* _Exercise objective_
Skipping each picture, output the entries exactly as they stand below.

++++ Records for the exercise ++++

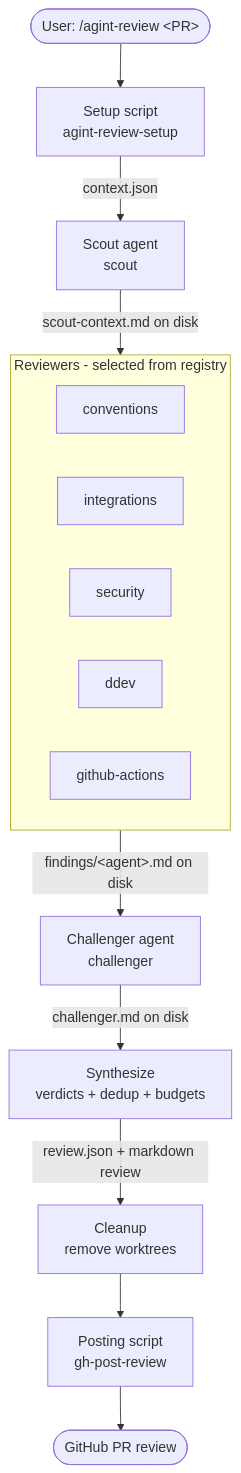
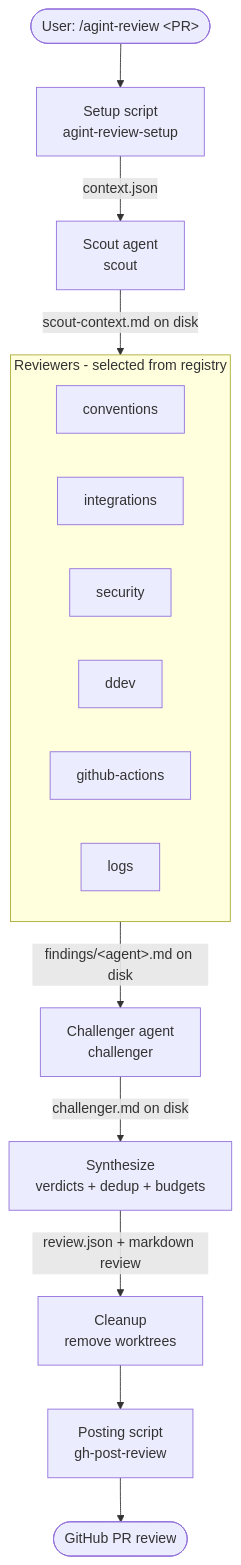
Before and after one commit to DataDog/integrations-core: the diagram in .agents/skills/agint-review/README.md, drawn with Mermaid. The commit also changed other lines of this file and 10 other files, not shown here.

````diff
--- a/.agents/skills/agint-review/README.md
+++ b/.agents/skills/agint-review/README.md
@@ -38,22 +38,23 @@
 ```mermaid
 flowchart TD
     User([User: /agint-review &lt;PR&gt;]) --> Setup[Setup script<br/>agint-review-setup]
     Setup -->|context.json| Scout[Scout agent<br/>scout]
     Scout -->|scout-context.md on disk| Parallel[/Reviewers in parallel/]
 
     subgraph Parallel [Reviewers - selected from registry]
         direction LR
         C[conventions]
         I[integrations]
         Sec[security]
         D[ddev]
         GA[github-actions]
+        L[logs]
     end
 
     Parallel -->|findings/&lt;agent&gt;.md on disk| Challenger[Challenger agent<br/>challenger]
     Challenger -->|challenger.md on disk| Synth[Synthesize<br/>verdicts + dedup + budgets]
     Synth -->|review.json + markdown review| Cleanup[Cleanup<br/>remove worktrees]
     Cleanup --> Post[Posting script<br/>gh-post-review]
 
     Post --> GH([GitHub PR review])
 ```
````
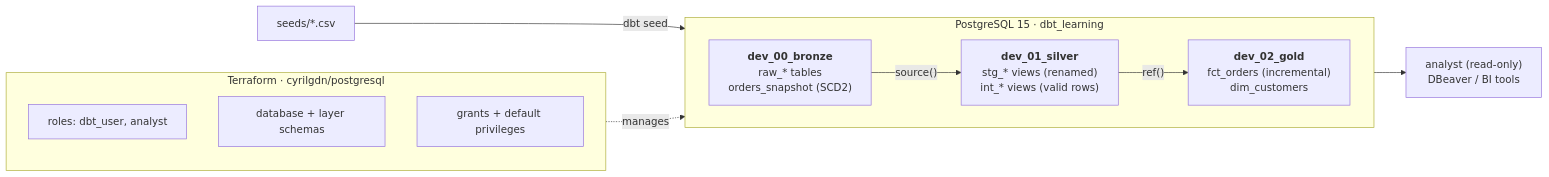
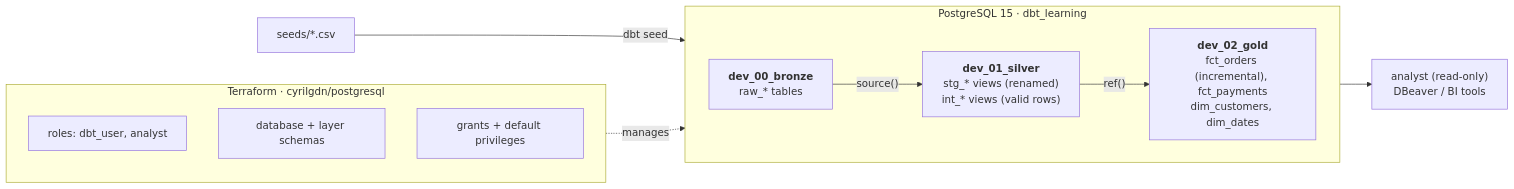
One commit to matiastulli/dbt-terraform-postgres-medallion changed the diagram in README.md. Above: the diagram before and after it, drawn with Mermaid. The commit also changed other lines of this file and 8 other files, not shown here.

````diff
--- a/README.md
+++ b/README.md
@@ -15,20 +15,20 @@
 ```mermaid
 flowchart LR
     CSV["seeds/*.csv"] -->|dbt seed| B
 
     subgraph PG["PostgreSQL 15 · dbt_learning"]
         direction LR
-        B["<b>dev_00_bronze</b><br/>raw_* tables<br/>orders_snapshot (SCD2)"] -->|"source()"| S["<b>dev_01_silver</b><br/>stg_* views (renamed)<br/>int_* views (valid rows)"]
-        S -->|"ref()"| G["<b>dev_02_gold</b><br/>fct_orders (incremental)<br/>dim_customers"]
+        B["<b>dev_00_bronze</b><br/>raw_* tables"] -->|"source()"| S["<b>dev_01_silver</b><br/>stg_* views (renamed)<br/>int_* views (valid rows)"]
+        S -->|"ref()"| G["<b>dev_02_gold</b><br/>fct_orders (incremental), fct_payments<br/>dim_customers, dim_dates"]
     end
 
     subgraph TF["Terraform · cyrilgdn/postgresql"]
         direction TB
         T1["roles: dbt_user, analyst"]
         T2["database + layer schemas"]
         T3["grants + default privileges"]
     end
 
     TF -. manages .-> PG
     G --> A["analyst (read-only)<br/>DBeaver / BI tools"]
 ```
````
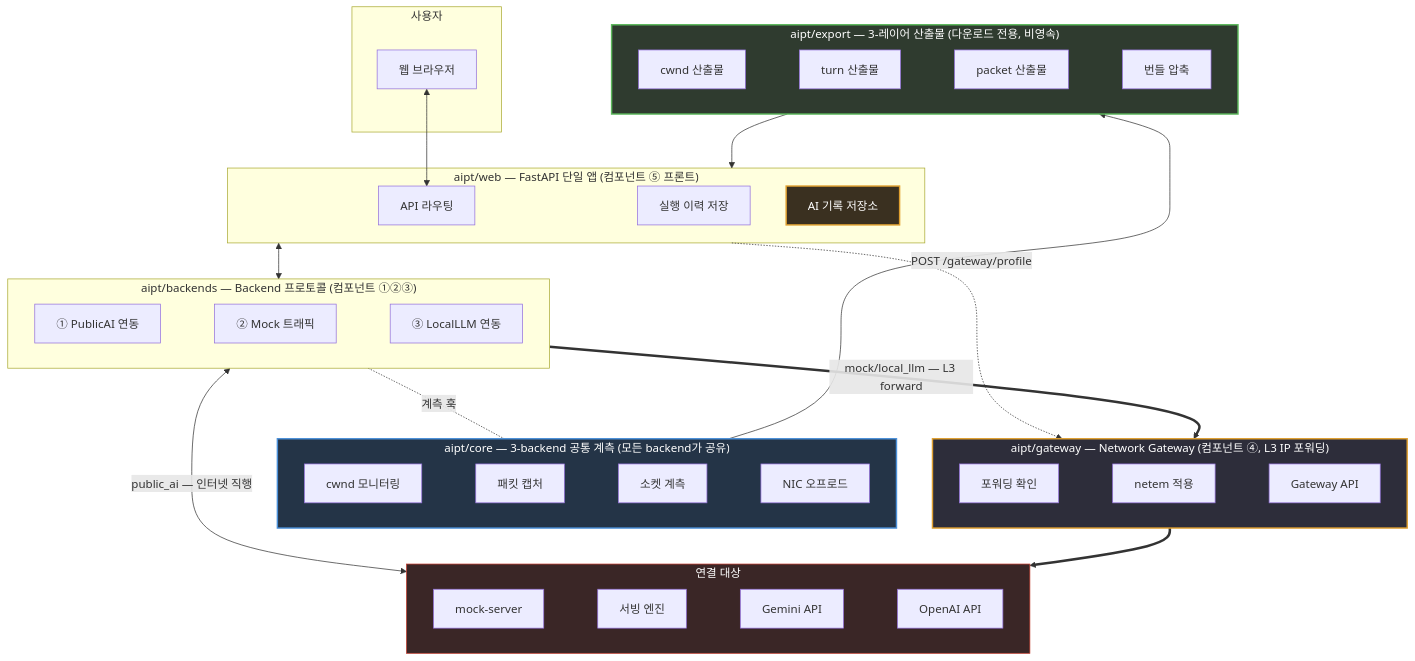
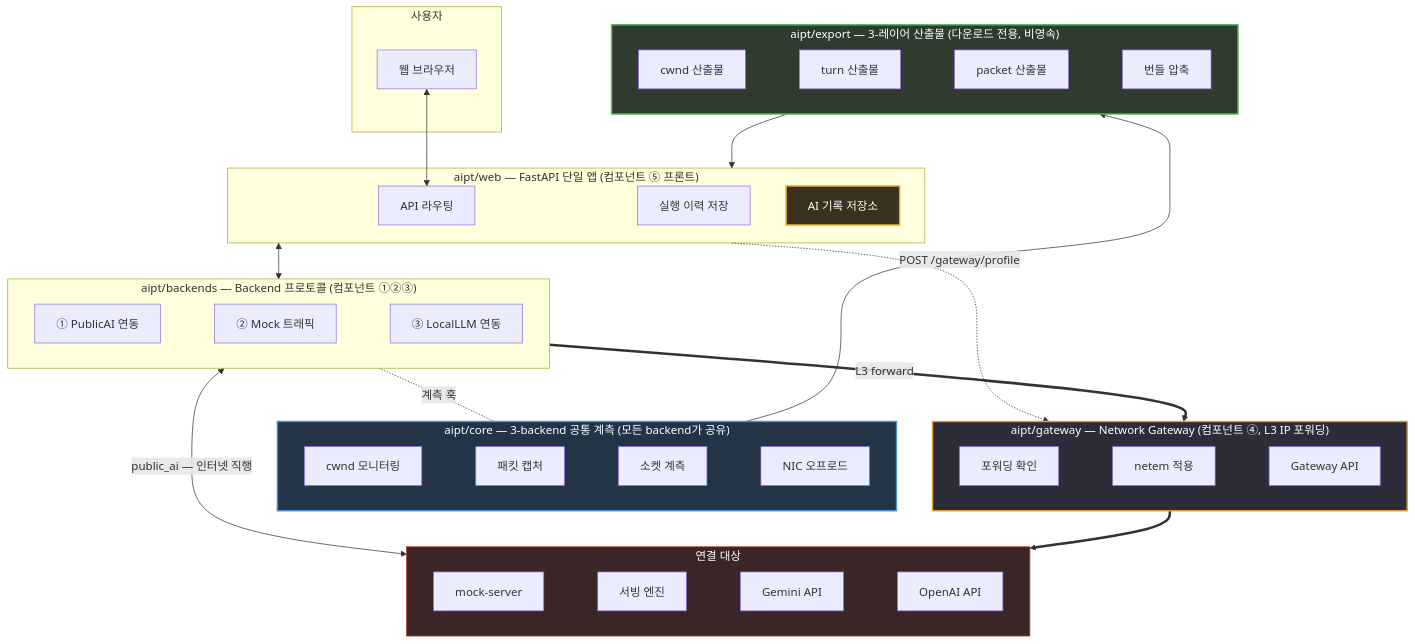
The first of 4 diagrams in AIPT/ARCHITECTURE.md (sangrokhan/remote_work), drawn with Mermaid before and after one commit.

Commit message:
docs(AIPT): shorten remaining edge label to fit one line

````diff
--- a/AIPT/ARCHITECTURE.md
+++ b/AIPT/ARCHITECTURE.md
@@ -13,73 +13,73 @@
 ```mermaid
 flowchart TB
     subgraph USER["사용자"]
         Browser["웹 브라우저"]
     end
 
     subgraph WEBAPP["aipt/web — FastAPI 단일 앱 (컴포넌트 ⑤ 프론트)"]
         Routes["API 라우팅"]
         Store["실행 이력 저장"]
         Records["AI 기록 저장소"]
     end
 
     subgraph CORE["aipt/core — 3-backend 공통 계측 (모든 backend가 공유)"]
         direction LR
         Cwnd["cwnd 모니터링"]
         Capture["패킷 캡처"]
         Wire["소켓 계측"]
         Offload["NIC 오프로드"]
         Cwnd ~~~ Capture ~~~ Wire ~~~ Offload
     end
 
     subgraph BACKENDS["aipt/backends — Backend 프로토콜 (컴포넌트 ①②③)"]
         direction LR
         PublicAI["① PublicAI 연동"]
         Mock["② Mock 트래픽"]
         LocalLLM["③ LocalLLM 연동"]
         PublicAI ~~~ Mock ~~~ LocalLLM
     end
 
     subgraph GATEWAY["aipt/gateway — Network Gateway (컴포넌트 ④, L3 IP 포워딩)"]
         direction LR
         Forward["포워딩 확인"]
         Netem["netem 적용"]
         ProfileAPI["Gateway API"]
         Forward ~~~ Netem ~~~ ProfileAPI
     end
 
     subgraph TARGETS["연결 대상"]
         direction LR
         MockNet["mock-server"]
         Engine["서빙 엔진"]
         Gemini["Gemini API"]
         OpenAI["OpenAI API"]
         MockNet ~~~ Engine ~~~ Gemini ~~~ OpenAI
     end
 
     subgraph EXPORT["aipt/export — 3-레이어 산출물 (다운로드 전용, 비영속)"]
         direction LR
         Connection["cwnd 산출물"]
         Turns["turn 산출물"]
         Packets["packet 산출물"]
         Bundle["번들 압축"]
         Connection ~~~ Turns ~~~ Packets ~~~ Bundle
     end
 
     Browser <--> Routes
 
     WEBAPP <--> BACKENDS
     WEBAPP -.->|"POST /gateway/profile"| GATEWAY
     BACKENDS -. 계측 훅 .- CORE
     CORE --> EXPORT
     EXPORT --> WEBAPP
 
     BACKENDS <-->|"public_ai — 인터넷 직행"| TARGETS
-    BACKENDS ==>|"mock/local_llm — L3 forward"| GATEWAY
+    BACKENDS ==>|"L3 forward"| GATEWAY
     GATEWAY ==> TARGETS
 
     style GATEWAY fill:#2d2d3a,stroke:#e0a030,stroke-width:2px,color:#fff
     style CORE fill:#243447,stroke:#4a90d9,stroke-width:2px,color:#fff
     style EXPORT fill:#2f3b2f,stroke:#5cb85c,stroke-width:2px,color:#fff
     style TARGETS fill:#3a2626,stroke:#c0392b,stroke-width:1px,color:#fff
     style Records fill:#3a3020,stroke:#e0a030,stroke-width:2px,color:#fff
 ```
````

++++

* _Final answer_
Before and after one commit to DataDog/integrations-core: the diagram in .agents/skills/agint-review/README.md, drawn with Mermaid. The commit also changed other lines of this file and 10 other files, not shown here.

````diff
--- a/.agents/skills/agint-review/README.md
+++ b/.agents/skills/agint-review/README.md
@@ -38,22 +38,23 @@
 ```mermaid
 flowchart TD
     User([User: /agint-review &lt;PR&gt;]) --> Setup[Setup script<br/>agint-review-setup]
     Setup -->|context.json| Scout[Scout agent<br/>scout]
     Scout -->|scout-context.md on disk| Parallel[/Reviewers in parallel/]
 
     subgraph Parallel [Reviewers - selected from registry]
         direction LR
         C[conventions]
         I[integrations]
         Sec[security]
         D[ddev]
         GA[github-actions]
+        L[logs]
     end
 
     Parallel -->|findings/&lt;agent&gt;.md on disk| Challenger[Challenger agent<br/>challenger]
     Challenger -->|challenger.md on disk| Synth[Synthesize<br/>verdicts + dedup + budgets]
     Synth -->|review.json + markdown review| Cleanup[Cleanup<br/>remove worktrees]
     Cleanup --> Post[Posting script<br/>gh-post-review]
 
     Post --> GH([GitHub PR review])
 ```
````
One commit to matiastulli/dbt-terraform-postgres-medallion changed the diagram in README.md. Above: the diagram before and after it, drawn with Mermaid. The commit also changed other lines of this file and 8 other files, not shown here.

````diff
--- a/README.md
+++ b/README.md
@@ -15,20 +15,20 @@
 ```mermaid
 flowchart LR
     CSV["seeds/*.csv"] -->|dbt seed| B
 
     subgraph PG["PostgreSQL 15 · dbt_learning"]
         direction LR
-        B["<b>dev_00_bronze</b><br/>raw_* tables<br/>orders_snapshot (SCD2)"] -->|"source()"| S["<b>dev_01_silver</b><br/>stg_* views (renamed)<br/>int_* views (valid rows)"]
-        S -->|"ref()"| G["<b>dev_02_gold</b><br/>fct_orders (incremental)<br/>dim_customers"]
+        B["<b>dev_00_bronze</b><br/>raw_* tables"] -->|"source()"| S["<b>dev_01_silver</b><br/>stg_* views (renamed)<br/>int_* views (valid rows)"]
+        S -->|"ref()"| G["<b>dev_02_gold</b><br/>fct_orders (incremental), fct_payments<br/>dim_customers, dim_dates"]
     end
 
     subgraph TF["Terraform · cyrilgdn/postgresql"]
         direction TB
         T1["roles: dbt_user, analyst"]
         T2["database + layer schemas"]
         T3["grants + default privileges"]
     end
 
     TF -. manages .-> PG
     G --> A["analyst (read-only)<br/>DBeaver / BI tools"]
 ```
````
The first of 4 diagrams in AIPT/ARCHITECTURE.md (sangrokhan/remote_work), drawn with Mermaid before and after one commit.

Commit message:
docs(AIPT): shorten remaining edge label to fit one line

````diff
--- a/AIPT/ARCHITECTURE.md
+++ b/AIPT/ARCHITECTURE.md
@@ -13,73 +13,73 @@
 ```mermaid
 flowchart TB
     subgraph USER["사용자"]
         Browser["웹 브라우저"]
     end
 
     subgraph WEBAPP["aipt/web — FastAPI 단일 앱 (컴포넌트 ⑤ 프론트)"]
         Routes["API 라우팅"]
         Store["실행 이력 저장"]
         Records["AI 기록 저장소"]
     end
 
     subgraph CORE["aipt/core — 3-backend 공통 계측 (모든 backend가 공유)"]
         direction LR
         Cwnd["cwnd 모니터링"]
         Capture["패킷 캡처"]
         Wire["소켓 계측"]
         Offload["NIC 오프로드"]
         Cwnd ~~~ Capture ~~~ Wire ~~~ Offload
     end
 
     subgraph BACKENDS["aipt/backends — Backend 프로토콜 (컴포넌트 ①②③)"]
         direction LR
         PublicAI["① PublicAI 연동"]
         Mock["② Mock 트래픽"]
         LocalLLM["③ LocalLLM 연동"]
         PublicAI ~~~ Mock ~~~ LocalLLM
     end
 
     subgraph GATEWAY["aipt/gateway — Network Gateway (컴포넌트 ④, L3 IP 포워딩)"]
         direction LR
         Forward["포워딩 확인"]
         Netem["netem 적용"]
         ProfileAPI["Gateway API"]
         Forward ~~~ Netem ~~~ ProfileAPI
     end
 
     subgraph TARGETS["연결 대상"]
         direction LR
         MockNet["mock-server"]
         Engine["서빙 엔진"]
         Gemini["Gemini API"]
         OpenAI["OpenAI API"]
         MockNet ~~~ Engine ~~~ Gemini ~~~ OpenAI
     end
 
     subgraph EXPORT["aipt/export — 3-레이어 산출물 (다운로드 전용, 비영속)"]
         direction LR
         Connection["cwnd 산출물"]
         Turns["turn 산출물"]
         Packets["packet 산출물"]
         Bundle["번들 압축"]
         Connection ~~~ Turns ~~~ Packets ~~~ Bundle
     end
 
     Browser <--> Routes
 
     WEBAPP <--> BACKENDS
     WEBAPP -.->|"POST /gateway/profile"| GATEWAY
     BACKENDS -. 계측 훅 .- CORE
     CORE --> EXPORT
     EXPORT --> WEBAPP
 
     BACKENDS <-->|"public_ai — 인터넷 직행"| TARGETS
-    BACKENDS ==>|"mock/local_llm — L3 forward"| GATEWAY
+    BACKENDS ==>|"L3 forward"| GATEWAY
     GATEWAY ==> TARGETS
 
     style GATEWAY fill:#2d2d3a,stroke:#e0a030,stroke-width:2px,color:#fff
     style CORE fill:#243447,stroke:#4a90d9,stroke-width:2px,color:#fff
     style EXPORT fill:#2f3b2f,stroke:#5cb85c,stroke-width:2px,color:#fff
     style TARGETS fill:#3a2626,stroke:#c0392b,stroke-width:1px,color:#fff
     style Records fill:#3a3020,stroke:#e0a030,stroke-width:2px,color:#fff
 ```
````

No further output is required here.